**TASK:**
Give back each line of the listing below that contains the string "data".

================

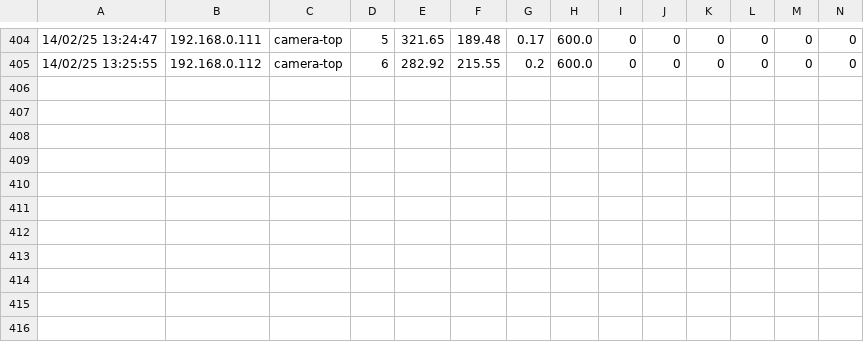
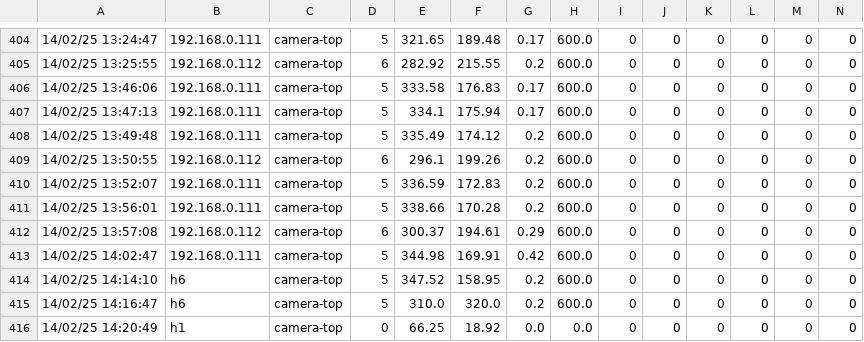
Before and after one commit to dekearthsa/gui_solar_thermal, a CSV file: data/receiver/result/error_data.csv, drawn as a sheet; only a part is shown, gaps mark what is left out; rows hold the shown columns only; the diff names each change by its address in the sheet, - before the commit and + after, or states it on an @@ line.

```diff
--- a/data/receiver/result/error_data.csv
+++ b/data/receiver/result/error_data.csv
+row 406: 14/02/25 13:46:06 | 192.168.0.111 | camera-top | 5 | 333.58 | 176.83 | 0.17 | 600.0 | 0 | 0 | 0 | 0 | 0 | 0
+row 407: 14/02/25 13:47:13 | 192.168.0.111 | camera-top | 5 | 334.1 | 175.94 | 0.17 | 600.0 | 0 | 0 | 0 | 0 | 0 | 0
+row 408: 14/02/25 13:49:48 | 192.168.0.111 | camera-top | 5 | 335.49 | 174.12 | 0.2 | 600.0 | 0 | 0 | 0 | 0 | 0 | 0
+row 409: 14/02/25 13:50:55 | 192.168.0.112 | camera-top | 6 | 296.1 | 199.26 | 0.2 | 600.0 | 0 | 0 | 0 | 0 | 0 | 0
+row 410: 14/02/25 13:52:07 | 192.168.0.111 | camera-top | 5 | 336.59 | 172.83 | 0.2 | 600.0 | 0 | 0 | 0 | 0 | 0 | 0
+row 411: 14/02/25 13:56:01 | 192.168.0.111 | camera-top | 5 | 338.66 | 170.28 | 0.2 | 600.0 | 0 | 0 | 0 | 0 | 0 | 0
+row 412: 14/02/25 13:57:08 | 192.168.0.112 | camera-top | 6 | 300.37 | 194.61 | 0.29 | 600.0 | 0 | 0 | 0 | 0 | 0 | 0
+row 413: 14/02/25 14:02:47 | 192.168.0.111 | camera-top | 5 | 344.98 | 169.91 | 0.42 | 600.0 | 0 | 0 | 0 | 0 | 0 | 0
+row 414: 14/02/25 14:14:10 | h6 | camera-top | 5 | 347.52 | 158.95 | 0.2 | 600.0 | 0 | 0 | 0 | 0 | 0 | 0
+row 415: 14/02/25 14:16:47 | h6 | camera-top | 5 | 310.0 | 320.0 | 0.2 | 600.0 | 0 | 0 | 0 | 0 | 0 | 0
+row 416: 14/02/25 14:20:49 | h1 | camera-top | 0 | 66.25 | 18.92 | 0.0 | 0.0 | 0 | 0 | 0 | 0 | 0 | 0
```
Also changed, not shown: data/calibrate/result/error_data.csv, 8 other files.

================

**TASK ANSWER:**
Before and after one commit to dekearthsa/gui_solar_thermal, a CSV file: data/receiver/result/error_data.csv, drawn as a sheet; only a part is shown, gaps mark what is left out; rows hold the shown columns only; the diff names each change by its address in the sheet, - before the commit and + after, or states it on an @@ line.
--- a/data/receiver/result/error_data.csv
+++ b/data/receiver/result/error_data.csv
Also changed, not shown: data/calibrate/result/error_data.csv, 8 other files.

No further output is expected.